When those shoots are three-quarters-of-an-inch, to an-inch-and-a-half, the potato is ready to plant. And there is no better vegetable for the maneuverment of virgin soil. For one thing, the potato demands excellent cultivation, and this, of course, demands good cultivation of virgin soil. And so always new lands are put down to potatoes, partly for that reason. But the potato also has the habit of cleaning soil.

Now, a trick of planting which is very important, and it’s an interesting matter, and it’s this: That when you take your seed potato, which is now chitted, it’s got three or four, or two or three, or four or five shoots upon it. You have with you a little bucket of live lime with some soot mixed in with it. And you have a sharp knife. And remember that your potato is planted in such a way that it is going to be hoed up, living on a raised bed, a bank, in other words, a landslide. And the potato answers more to the raised bed than any other vegetable. So, you don’t plant the potato deep in the soil. You plant it quite near the surface, and rather than letting it in, you earth-up all the time. And then the little potatoes like the warm sun to them to make them grow.

Now, when you plant this potato, as you lift each potato to put it into the ground, you take your sharp knife, and you take a nick out of the potato at the base where the stalk was, not removing a shoot, and you then dip that wound into the lime and soot. And then the potato is plantable and should be buried about three inches in the soil.

The reason for this performance is a very interesting and very simple one. And it’s this: That all parents are greedy and want to hang onto life, so to speak. And the potato is much the same. In other words, the potato grows, sends up a shoot of foliage and stalk, and is going to bloom, and breathes out of the air into the potato, and makes roots. And in time, in a long time, from those roots will grow little tubers, known as potatoes. But in the meantime, the potato itself, the parent that you’ve planted, is living upon all the growth that it sent up, and out to its roots. If it is aware that it can go on doing this, it will go on being greedy and living out of the air and saying, “Oh it’s a wonderful life. This is absolutely heaven.” And breathing out of the air and into the roots, and on and on, not in the least bit thinking about a family of little potatoes.

However, if you have caused this wound in the vegetable and have put some live lime on it, that live lime is a protector against decadence for a certain period, but after that, has eaten into the fruit and has caused it to suddenly rot. In other words, that potato within two months will definitely rot for certain. And the parent would not. It would go on living for some months before it would think of having a family. But the moment the parent realizes it’s rotting, it sends out signals to the roots. “Oh help. Help. I’m dying. Do something quick.” And all the little potatoes will start very much earlier. And of course, this is the whole law of nature, as you know. The moment it is aware of death or end, it will proliferate. And therefore you will get potatoes very much quicker and far more voluminous if you do this little old-fashioned trick which I’m sure you all know of anyway.

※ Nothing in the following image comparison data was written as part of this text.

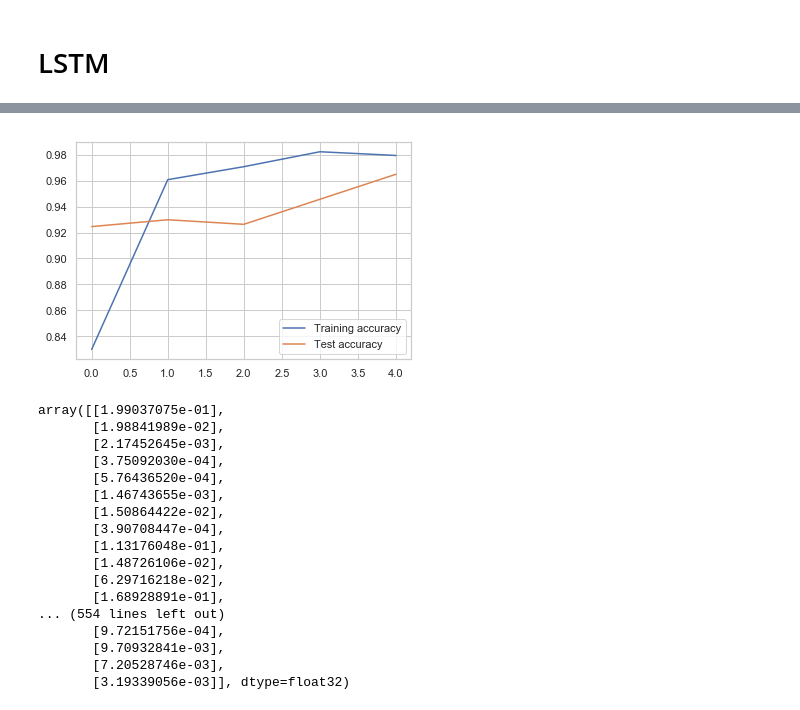
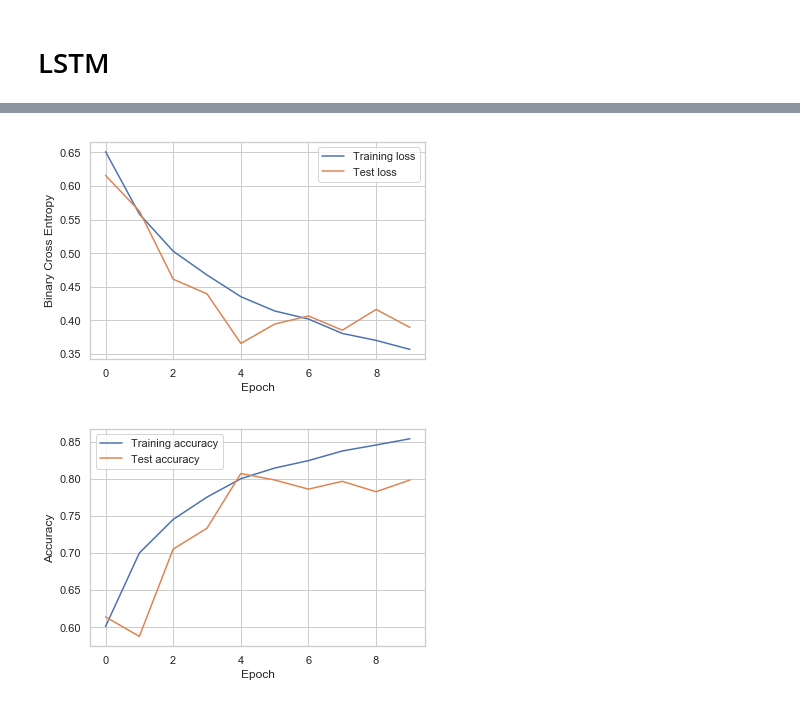
Before and after one commit to czhao39/exoplanet-detection, a Jupyter notebook: boxleastsquares_and_lstm.ipynb, the cells around one changed output, grey strips where cells are left out. Saved outputs shown, nothing was run; the diff lists cells and outputs as text; code cells hidden in the pictures.

Commit message:
Make LSTM much smaller; tweak some BLS stuff

```diff
--- a/boxleastsquares_and_lstm.ipynb
+++ b/boxleastsquares_and_lstm.ipynb
@@ -327,20 +332,24 @@ Confusion matrix:
 # %%
 import tensorflow as tf
 from tensorflow.keras.models import Sequential
-from tensorflow.keras.layers import LSTM, CuDNNLSTM, Dropout, Dense
+from tensorflow.keras.layers import Bidirectional, LSTM, CuDNNLSTM, Dense, Dropout, Activation
 from tensorflow.keras.optimizers import Adam
 
 model = Sequential([
 #     LSTM(16, input_shape=(x_train.shape[1], 1), dropout=0.2, recurrent_dropout=0.2),
-    tf.keras.layers.Bidirectional(tf.keras.layers.CuDNNLSTM(64, return_sequences=True)),
-    tf.keras.layers.Bidirectional(tf.keras.layers.CuDNNLSTM(16)),
-#     tf.keras.layers.Dense(32, activation='relu'),
-    tf.keras.layers.Dense(1, activation='sigmoid')
+#     Bidirectional(CuDNNLSTM(16, return_sequences=True)),
+    Bidirectional(CuDNNLSTM(4)),
+    Dense(4),
+    Dropout(0.5),
+    Dense(1),
+    Activation("sigmoid"),
 ])
-model.compile(optimizer=Adam(3e-4), loss='binary_crossentropy', metrics=['accuracy', tf.keras.metrics.FalseNegatives()])
+model.compile(optimizer=Adam(1e-3), loss='binary_crossentropy', metrics=['accuracy', tf.keras.metrics.FalseNegatives()])
 x_train_lstm = x_train_upsampled[:, :, np.newaxis]
 y_train_lstm = y_train_upsampled
 x_test_lstm = x_test[:, :, np.newaxis]
 y_test_lstm = y_test
+train_losses = []
+test_losses = []
 train_accuracies = []
 test_accuracies = []
@@ -355,6 +360,8 @@ N_EPOCHS = 5
 BATCH_SIZE = 32
 
 hist = model.fit(x_train_lstm, y_train_lstm, validation_data=(x_test_lstm, y_test_lstm), epochs=N_EPOCHS, batch_size=BATCH_SIZE)
+train_losses.extend(hist.history["loss"])
+test_losses.extend(hist.history["val_loss"])
 train_accuracies.extend(hist.history["acc"])
 test_accuracies.extend(hist.history["val_acc"])
 # %% [output]
@@ -376,8 +380,20 @@ Wall time: 15min 53s
-# %%
-plt.plot(train_accuracies, label="Training accuracy")
-plt.plot(test_accuracies, label="Test accuracy")
-plt.legend()
-plt.show()
-# %% [output]
-[figure, removed]
+# %%
+plt.plot(train_losses, label="Training loss")
+plt.plot(test_losses, label="Test loss")
+plt.xlabel("Epoch")
+plt.ylabel("Binary Cross Entropy")
+plt.legend()
+plt.savefig("lstm_loss.png", dpi=300, bbox_inches="tight")
+plt.show()
+
+plt.plot(train_accuracies, label="Training accuracy")
+plt.plot(test_accuracies, label="Test accuracy")
+plt.xlabel("Epoch")
+plt.ylabel("Accuracy")
+plt.legend()
+plt.savefig("lstm_accuracy.png", dpi=300, bbox_inches="tight")
+plt.show()
+# %% [output]
+[figure, added]
+[figure, added]
 # %%
@@ -385,20 +400,0 @@ lstm_test_preds = model.predict(x_test_lstm)
-# %%
-lstm_test_preds
-# %% [output]
-array([[1.99037075e-01],
-       [1.98841989e-02],
-       [2.17452645e-03],
-       [3.75092030e-04],
-       [5.76436520e-04],
-       [1.46743655e-03],
-       [1.50864422e-02],
-       [3.90708447e-04],
-       [1.13176048e-01],
-       [1.48726106e-02],
-       [6.29716218e-02],
-       [1.68928891e-01],
-... (554 lines left out)
-       [9.72151756e-04],
-       [9.70932841e-03],
-       [7.20528746e-03],
-       [3.19339056e-03]], dtype=float32)
```
Also changed, not shown: parts of 17 cells of this notebook.
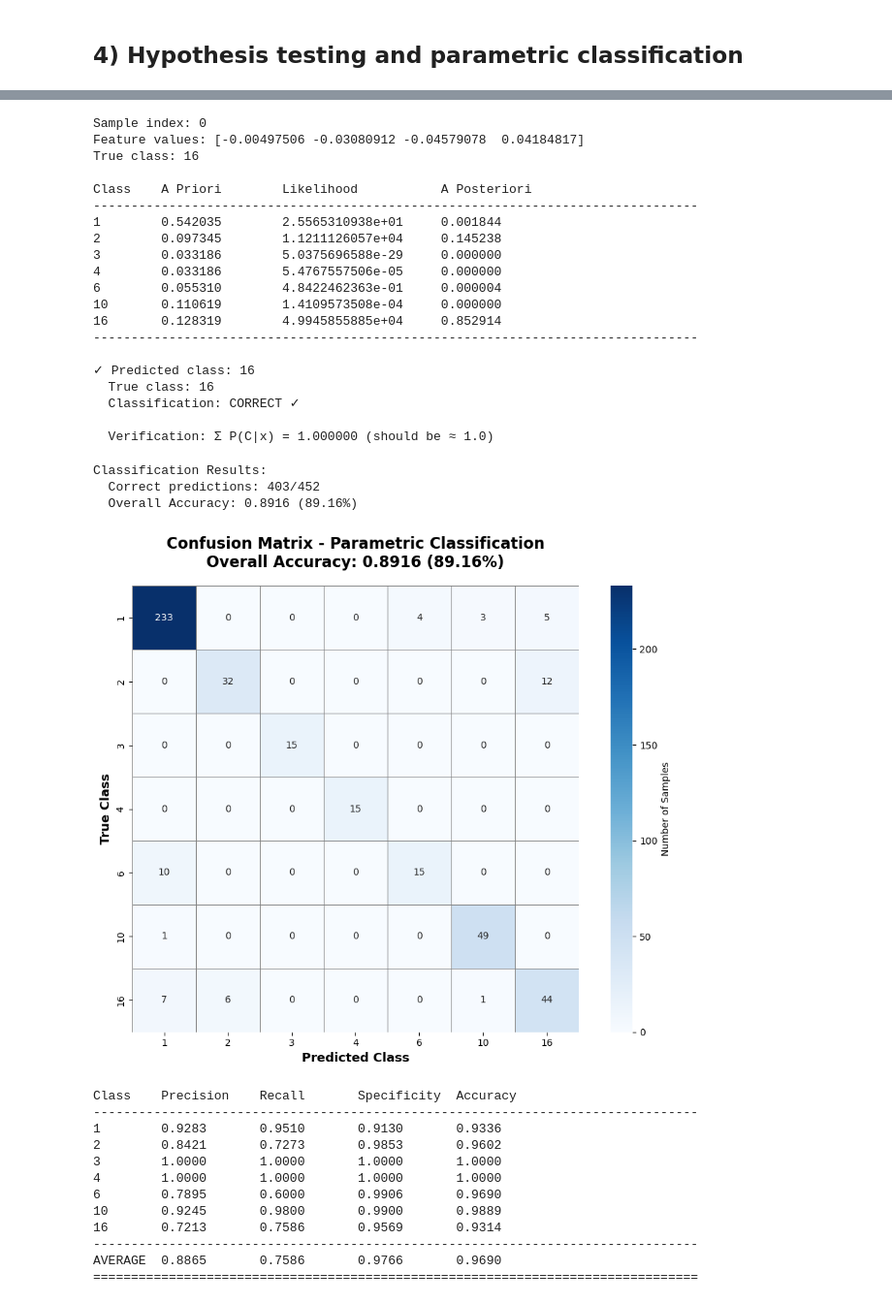
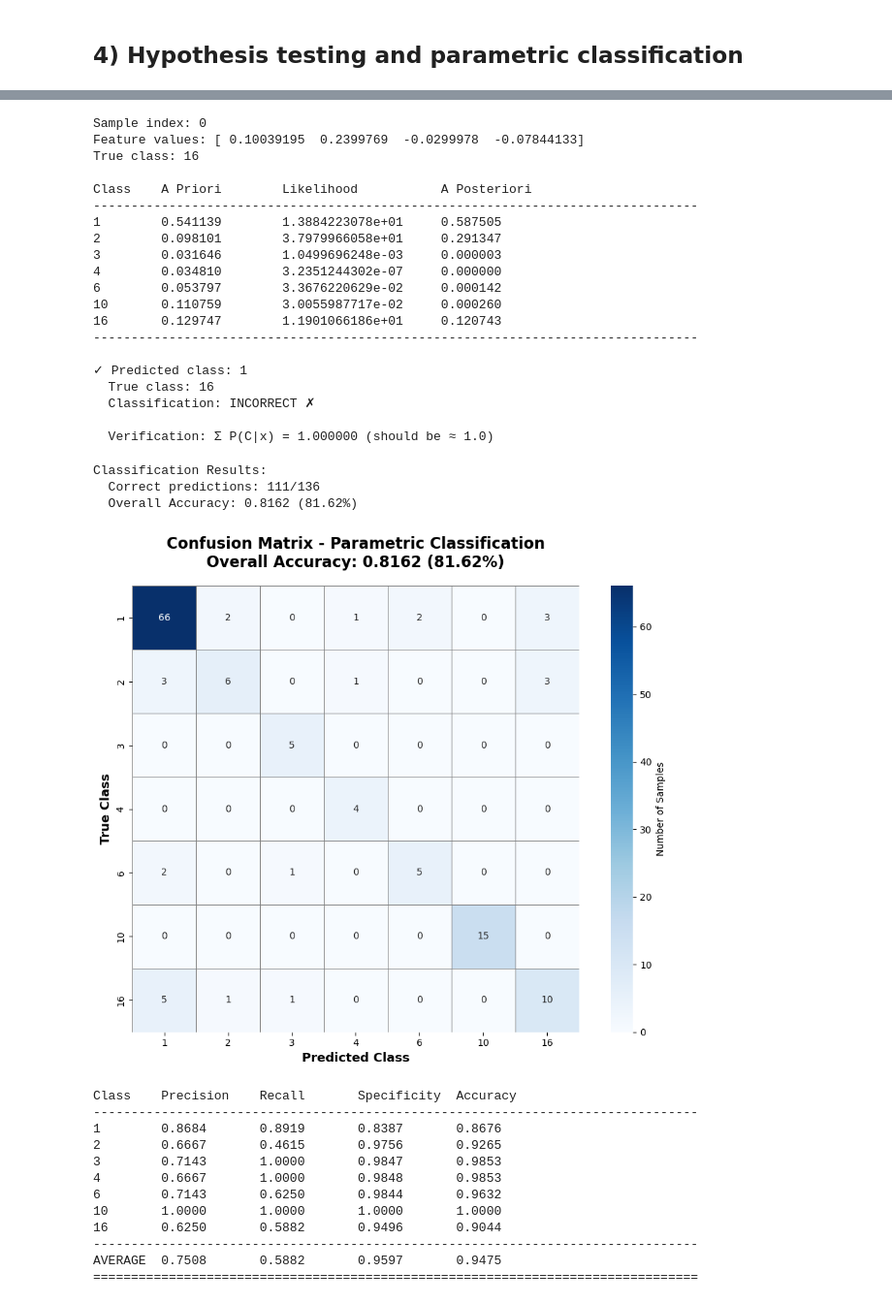
Before and after one commit to lazar-tanaskovic/Arrhythmia-prediction, a Jupyter notebook: Projekat.ipynb, the cells around one changed output, grey strips where cells are left out. Shown at 97% size. Drawn from its saved outputs; the diff is of its cells as text; code cells hidden in the pictures.

```diff
--- a/Projekat.ipynb
+++ b/Projekat.ipynb
@@ -761,6 +819,8 @@ def get_pdf(x, m, s):
     pdf_rest = np.exp(-0.5 * x_mu.T@inv@x_mu)[0,0]
     return pdf_const*pdf_rest
 # %%
+from sklearn.model_selection import train_test_split
+
 print("=" * 80)
 print("PARAMETRIC CLASSIFICATION")
 print("=" * 80)
@@ -769,21 +829,32 @@ print("=" * 80)
 X = data_lda_transformed[['LDA_1', 'LDA_2', 'LDA_3', 'LDA_4']].values
 y = data_lda_transformed['diagnosis'].values
 
+X_train, X_test, y_train, y_test = train_test_split(
+    X, y,
+    test_size=0.3,      # 30% for tesing
+    random_state=42,
+    stratify=y
+)
+
 print(f"\nTotal samples: {len(X)}")
 print(f"Number of classes: {len(np.unique(y))}")
 
-classes = np.unique(y)
+classes = np.unique(y_train)
 class_params = {}
 
 for c in classes:
-    X_c = X[y == c]
+    X_c = X_train[y_train == c]
     n_c = len(X_c)
 
     mean = np.mean(X_c, axis=0)
     cov = np.cov(X_c, rowvar=False) + np.eye(X.shape[1]) * 1e-6
-    prior = n_c / len(y)
+    prior = n_c / len(y_train)
 
     class_params[c] = {'mean': mean, 'cov': cov, 'prior': prior, 'n': n_c}
+
+    print(f"\nClass {c}:")
+    print(f"  Training samples: {n_c}")
+    print(f"  Prior: {prior:.4f}")
 # %% [output]
 ================================================================================
 PARAMETRIC CLASSIFICATION
@@ -818,8 +900,8 @@ from scipy.stats import multivariate_normal
 
 # Show example for first sample
 sample_idx = 0
-test_sample = X[sample_idx]
-true_class = y[sample_idx]
+test_sample = X_test[sample_idx]
+true_class = y_test[sample_idx]
 
 pred_class, likelihoods, posteriors = classify_bayes(test_sample, class_params, classes)
 
@@ -840,52 +922,52 @@ print(f"  Classification: {'CORRECT ✓' if pred_class == true_class else 'INCOR
 print(f"\n  Verification: Σ P(C|x) = {sum(posteriors.values()):.6f} (should be ≈ 1.0)")
 # %% [output]
 Sample index: 0
-Feature values: [-0.00497506 -0.03080912 -0.04579078  0.04184817]
+Feature values: [ 0.10039195  0.2399769  -0.0299978  -0.07844133]
 True class: 16
 
 Class    A Priori        Likelihood           A Posteriori
 --------------------------------------------------------------------------------
-1        0.542035        2.5565310938e+01     0.001844
-2        0.097345        1.1211126057e+04     0.145238
-3        0.033186        5.0375696588e-29     0.000000
-4        0.033186        5.4767557506e-05     0.000000
-6        0.055310        4.8422462363e-01     0.000004
-10       0.110619        1.4109573508e-04     0.000000
-16       0.128319        4.9945855885e+04     0.852914
+1        0.541139        1.3884223078e+01     0.587505
+2        0.098101        3.7979966058e+01     0.291347
+3        0.031646        1.0499696248e-03     0.000003
+4        0.034810        3.2351244302e-07     0.000000
+6        0.053797        3.3676220629e-02     0.000142
+10       0.110759        3.0055987717e-02     0.000260
+16       0.129747        1.1901066186e+01     0.120743
 --------------------------------------------------------------------------------
 
-✓ Predicted class: 16
+✓ Predicted class: 1
   True class: 16
-  Classification: CORRECT ✓
+  Classification: INCORRECT ✗
 
   Verification: Σ P(C|x) = 1.000000 (should be ≈ 1.0)
 # %%
 y_pred = []
 all_posteriors = []
 
-for i in range(len(X)):
-    pred, _, post = classify_bayes(X[i], class_params, classes)
+for i in range(len(X_test)):
+    pred, lik, post = classify_bayes(X_test[i], class_params, classes)
     y_pred.append(pred)
     all_posteriors.append(post)
 
 y_pred = np.array(y_pred)
 
 # Calculate accuracy
-accuracy = np.mean(y_pred == y)
-n_correct = np.sum(y_pred == y)
-n_total = len(y)
+accuracy = np.mean(y_pred == y_test)
+n_correct = np.sum(y_pred == y_test)
+n_total = len(y_test)
 
 print(f"\nClassification Results:")
 print(f"  Correct predictions: {n_correct}/{n_total}")
 print(f"  Overall Accuracy: {accuracy:.4f} ({accuracy*100:.2f}%)")
 # %% [output]
 Classification Results:
-  Correct predictions: 403/452
-  Overall Accuracy: 0.8916 (89.16%)
+  Correct predictions: 111/136
+  Overall Accuracy: 0.8162 (81.62%)
 # %%
 from sklearn.metrics import confusion_matrix
-cm = confusion_matrix(y, y_pred)
-unique_classes = sorted(np.unique(y))
+cm = confusion_matrix(y_test, y_pred)
+unique_classes = sorted(np.unique(y_test))
 
 plt.figure(figsize=(10, 8))
 
@@ -911,43 +993,43 @@ print(f"\n{'Class':<8} {'Precision':<12} {'Recall':<12} {'Specificity':<12} {'Ac
 print("-" * 80)
 
 precision_list = []
 sensitivity_list = []
 specificity_list = []
 accuracy_list = []
 
 for idx, c in enumerate(unique_classes):
     TP = cm[idx, idx]
     FP = cm[:, idx].sum() - TP
     FN = cm[idx, :].sum() - TP
     TN = cm.sum() - (TP + FP + FN)
 
     precision = TP / (TP + FP) if (TP + FP) > 0 else 0
     sensitivity = TP / (TP + FN) if (TP + FN) > 0 else 0
     specificity = TN / (TN + FP) if (TN + FP) > 0 else 0
     accuracy = (TP+TN)/(TP+TN+FP+FN) if (TP+TN+FP+FN) else 0
 
     precision_list.append(precision)
     sensitivity_list.append(sensitivity)
     specificity_list.append(specificity)
     accuracy_list.append(accuracy)
 
     print(f"{c:<8d} {precision:<12.4f} {sensitivity:<12.4f} {specificity:<12.4f} {accuracy:<12.4f}")
 
 print("-" * 80)
 print(f"{'AVERAGE':<8} {np.mean(precision_list):<12.4f} {np.mean(sensitivity):<12.4f} "
       f"{np.mean(specificity_list):<12.4f} {np.mean(accuracy_list):<12.4f}")
 print("=" * 80)
 # %% [output]
-[figure, old version]
+[figure, new version]
 Class    Precision    Recall       Specificity  Accuracy
 --------------------------------------------------------------------------------
-1        0.9283       0.9510       0.9130       0.9336
-2        0.8421       0.7273       0.9853       0.9602
-3        1.0000       1.0000       1.0000       1.0000
-4        1.0000       1.0000       1.0000       1.0000
-6        0.7895       0.6000       0.9906       0.9690
-10       0.9245       0.9800       0.9900       0.9889
-16       0.7213       0.7586       0.9569       0.9314
+1        0.8684       0.8919       0.8387       0.8676
+2        0.6667       0.4615       0.9756       0.9265
+3        0.7143       1.0000       0.9847       0.9853
+4        0.6667       1.0000       0.9848       0.9853
+6        0.7143       0.6250       0.9844       0.9632
+10       1.0000       1.0000       1.0000       1.0000
+16       0.6250       0.5882       0.9496       0.9044
 --------------------------------------------------------------------------------
-AVERAGE  0.8865       0.7586       0.9766       0.9690
+AVERAGE  0.7508       0.5882       0.9597       0.9475
 ================================================================================
```
Also changed, not shown: parts of 21 cells of this notebook, 4 other files.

Don’t forget to earth-up your potatoes as many times as you can. The more you earth-up on either side—and always work from the opposite side with your hoe—but work up a bank. And the more you work up the bank, covering up again the shoot like with the dahlia. As the shoot grows, you draw the soil up from each side, making a bank right up to the very tip of the shoot, even just covering it. And in no time the shoot will come out again. And all this means a lovely warm air bank in which all the little tubers are going to delight in the warm air.  And this earthing-up always means that you are just covering so that these little children don’t become exposed to the sun. Because the moment that they become exposed to the sun and the air on the edge of the bank, they will go green and they will become slightly poisonous.

Should we have coffee?




Return to the top of this page